Find each line in the records below that contains the word "components", and copy it out.

■ Supplied information:
----

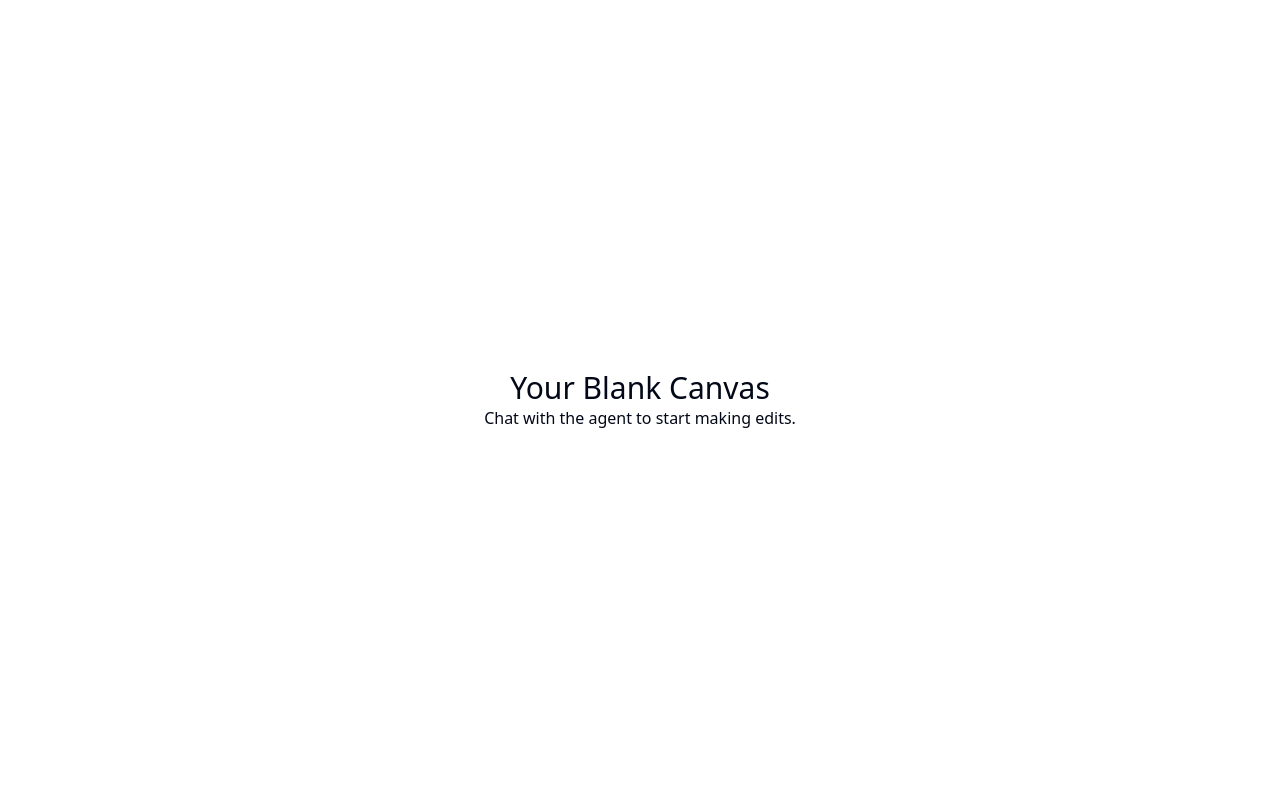
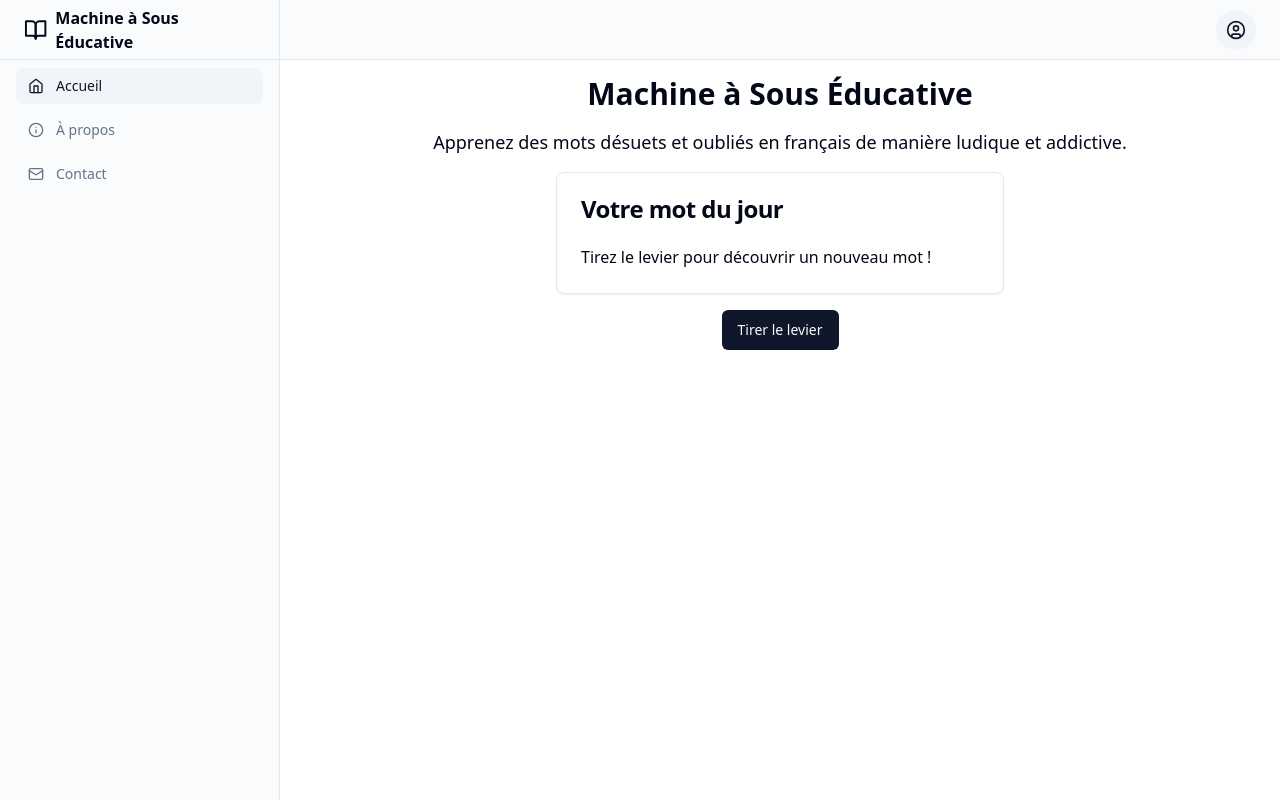
Before and after one commit to GPT-Engineer-App/french-word-wonder, a React (Vite) app: page / in a window 1280 px wide. Built offline with nearby package versions, Linux system fonts and the light colour scheme.

Commit message:
Initial implementation of the slot machine educational app with a vintage design and French words.

```diff
--- a/src/App.jsx
+++ b/src/App.jsx
@@ -1,17 +1,30 @@
 import { Toaster } from "@/components/ui/sonner";
 import { TooltipProvider } from "@/components/ui/tooltip";
 import { QueryClient, QueryClientProvider } from "@tanstack/react-query";
-import { Home } from "lucide-react";
+import { Home, Info, Mail } from "lucide-react";
 import { Route, BrowserRouter as Router, Routes } from "react-router-dom";
-import Layout from "./layouts/default"; // available: default, navbar, sidebar
+import SidebarLayout from "./layouts/sidebar"; // Importing the sidebar layout
 import Index from "./pages/Index.jsx";
+import About from "./pages/About.jsx";
+import Contact from "./pages/Contact.jsx";
+
 const queryClient = new QueryClient();
 
 export const navItems = [
   {
-    title: "Home", // Feel free to change this to your liking
+    title: "Accueil",
     to: "/",
     icon: <Home className="h-4 w-4" />,
+  },
+  {
+    title: "À propos",
+    to: "/about",
+    icon: <Info className="h-4 w-4" />,
+  },
+  {
+    title: "Contact",
+    to: "/contact",
+    icon: <Mail className="h-4 w-4" />,
   },
 ];
 
@@ -22,9 +35,10 @@ const App = () => {
         <Toaster />
         <Router>
           <Routes>
-            <Route path="/" element={<Layout />}>
+            <Route path="/" element={<SidebarLayout />}>
               <Route index element={<Index />} />
-              {/* Add more routes here as needed */}
+              <Route path="about" element={<About />} />
+              <Route path="contact" element={<Contact />} />
             </Route>
           </Routes>
         </Router>
--- /dev/null
+++ b/src/data/words.js
@@ -0,0 +1,23 @@
+export const words = [
+  {
+    word: "Abajoue",
+    definition: "Poche située à l'intérieur de la joue de certains animaux, servant de réserve de nourriture.",
+  },
+  {
+    word: "Boustrophédon",
+    definition: "Écriture archaïque dont les lignes allaient alternativement de gauche à droite et de droite à gauche.",
+  },
+  {
+    word: "Cacographie",
+    definition: "Mauvaise écriture, souvent illisible.",
+  },
+  {
+    word: "Dyscolie",
+    definition: "Disposition à être difficile, désagréable.",
+  },
+  {
+    word: "Ébaubi",
+    definition: "Très étonné, stupéfait.",
+  },
+  // Add more words and definitions here
+];
--- a/src/layouts/sidebar.jsx
+++ b/src/layouts/sidebar.jsx
@@ -9,7 +9,7 @@ import {
 } from "@/components/ui/dropdown-menu";
 import { Sheet, SheetContent, SheetTrigger } from "@/components/ui/sheet";
 import { cn } from "@/lib/utils";
-import { CircleUser, Menu, Package2 } from "lucide-react";
+import { CircleUser, Menu, BookOpen } from "lucide-react";
 import { NavLink, Outlet } from "react-router-dom";
 import { navItems } from "../App";
 
@@ -36,8 +36,8 @@ const Sidebar = () => (
     <div className="flex h-full max-h-screen flex-col gap-2">
       <div className="flex h-14 items-center border-b px-4 lg:h-[60px] lg:px-6">
         <NavLink to="/" className="flex items-center gap-2 font-semibold">
-          <Package2 className="h-6 w-6" />
-          <span>Acme Inc</span>
+          <BookOpen className="h-6 w-6" />
+          <span>Machine à Sous Éducative</span>
         </NavLink>
       </div>
       <div className="flex-1">
@@ -68,8 +68,8 @@ const MobileSidebar = () => (
           to="/"
           className="flex items-center gap-2 text-lg font-semibold mb-4"
         >
-          <Package2 className="h-6 w-6" />
-          <span className="sr-only">Acme Inc</span>
+          <BookOpen className="h-6 w-6" />
+          <span>Machine à Sous Éducative</span>
         </NavLink>
         {navItems.map((item) => (
           <SidebarNavLink key={item.to} to={item.to}>
@@ -90,12 +90,12 @@ const UserDropdown = () => (
       </Button>
     </DropdownMenuTrigger>
     <DropdownMenuContent align="end">
-      <DropdownMenuLabel>My Account</DropdownMenuLabel>
+      <DropdownMenuLabel>Mon Compte</DropdownMenuLabel>
       <DropdownMenuSeparator />
-      <DropdownMenuItem>Settings</DropdownMenuItem>
+      <DropdownMenuItem>Paramètres</DropdownMenuItem>
       <DropdownMenuItem>Support</DropdownMenuItem>
       <DropdownMenuSeparator />
-      <DropdownMenuItem>Logout</DropdownMenuItem>
+      <DropdownMenuItem>Déconnexion</DropdownMenuItem>
     </DropdownMenuContent>
   </DropdownMenu>
 );
--- /dev/null
+++ b/src/pages/About.jsx
@@ -0,0 +1,24 @@
+import React from "react";
+import { Card, CardContent, CardHeader, CardTitle } from "@/components/ui/card";
+
+const About = () => {
+  return (
+    <div className="flex flex-col items-center justify-center space-y-4">
+      <Card className="w-full max-w-md">
+        <CardHeader>
+          <CardTitle>À propos</CardTitle>
+        </CardHeader>
+        <CardContent>
+          <p>
+            Bienvenue sur notre application de machine à sous éducative ! Notre objectif est de vous aider à découvrir et à apprendre des mots désuets et oubliés en français de manière ludique et addictive.
+          </p>
+          <p>
+            Chaque fois que vous tirez le levier, vous découvrirez un nouveau mot avec sa définition. Nous espérons que vous apprécierez cette expérience et que vous apprendrez de nouveaux mots intéressants et utiles.
+          </p>
+        </CardContent>
+      </Card>
+    </div>
+  );
+};
+
+export default About;
--- /dev/null
+++ b/src/pages/Contact.jsx
@@ -0,0 +1,42 @@
+import React from "react";
+import { Button } from "@/components/ui/button";
+import { Card, CardContent, CardHeader, CardTitle } from "@/components/ui/card";
+import { Input } from "@/components/ui/input";
+import { Textarea } from "@/components/ui/textarea";
+
+const Contact = () => {
+  return (
+    <div className="flex flex-col items-center justify-center space-y-4">
+      <Card className="w-full max-w-md">
+        <CardHeader>
+          <CardTitle>Contact</CardTitle>
+        </CardHeader>
+        <CardContent>
+          <form>
+            <div className="mb-4">
+              <label htmlFor="name" className="block text-sm font-medium text-gray-700">
+                Nom
+              </label>
+              <Input type="text" id="name" name="name" required />
+            </div>
+            <div className="mb-4">
+              <label htmlFor="email" className="block text-sm font-medium text-gray-700">
+                Email
+              </label>
+              <Input type="email" id="email" name="email" required />
+            </div>
+            <div className="mb-4">
+              <label htmlFor="message" className="block text-sm font-medium text-gray-700">
+                Message
+              </label>
+              <Textarea id="message" name="message" rows="4" required />
+            </div>
+            <Button type="submit">Envoyer</Button>
+          </form>
+        </CardContent>
+      </Card>
+    </div>
+  );
+};
+
+export default Contact;
--- a/src/pages/Index.jsx
+++ b/src/pages/Index.jsx
@@ -1,10 +1,41 @@
-// Update this page (the content is just a fallback if you fail to update the page)
+import React, { useState } from "react";
+import { Button } from "@/components/ui/button";
+import { Card, CardContent, CardHeader, CardTitle } from "@/components/ui/card";
+import { Tooltip } from "@/components/ui/tooltip";
+import { words } from "@/data/words"; // Assuming you have a words.js file with the words and definitions
 
 const Index = () => {
+  const [currentWord, setCurrentWord] = useState(null);
+
+  const pullLever = () => {
+    const randomIndex = Math.floor(Math.random() * words.length);
+    setCurrentWord(words[randomIndex]);
+  };
+
   return (
-    <div className="text-center">
-      <h1 className="text-3xl">Your Blank Canvas</h1>
-      <p>Chat with the agent to start making edits.</p>
+    <div className="flex flex-col items-center justify-center space-y-4">
+      <h1 className="text-3xl font-bold">Machine à Sous Éducative</h1>
+      <p className="text-lg">Apprenez des mots désuets et oubliés en français de manière ludique et addictive.</p>
+      <Card className="w-full max-w-md">
+        <CardHeader>
+          <CardTitle>Votre mot du jour</CardTitle>
+        </CardHeader>
+        <CardContent>
+          {currentWord ? (
+            <div>
+              <h2 className="text-2xl font-semibold">{currentWord.word}</h2>
+              <p>{currentWord.definition}</p>
+            </div>
+          ) : (
+            <p>Tirez le levier pour découvrir un nouveau mot !</p>
+          )}
+        </CardContent>
+      </Card>
+      <Tooltip content="Tirez le levier pour découvrir un nouveau mot !">
+        <Button onClick={pullLever} className="mt-4">
+          Tirer le levier
+        </Button>
+      </Tooltip>
     </div>
   );
 };
```
Also changed, not shown: public/images/slot-machine.png (added).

----

■ Your response:
 import { Toaster } from "@/components/ui/sonner";
 import { TooltipProvider } from "@/components/ui/tooltip";
 } from "@/components/ui/dropdown-menu";
 import { Sheet, SheetContent, SheetTrigger } from "@/components/ui/sheet";
+import { Card, CardContent, CardHeader, CardTitle } from "@/components/ui/card";
+import { Button } from "@/components/ui/button";
+import { Card, CardContent, CardHeader, CardTitle } from "@/components/ui/card";
+import { Input } from "@/components/ui/input";
+import { Textarea } from "@/components/ui/textarea";
+import { Button } from "@/components/ui/button";
+import { Card, CardContent, CardHeader, CardTitle } from "@/components/ui/card";
+import { Tooltip } from "@/components/ui/tooltip";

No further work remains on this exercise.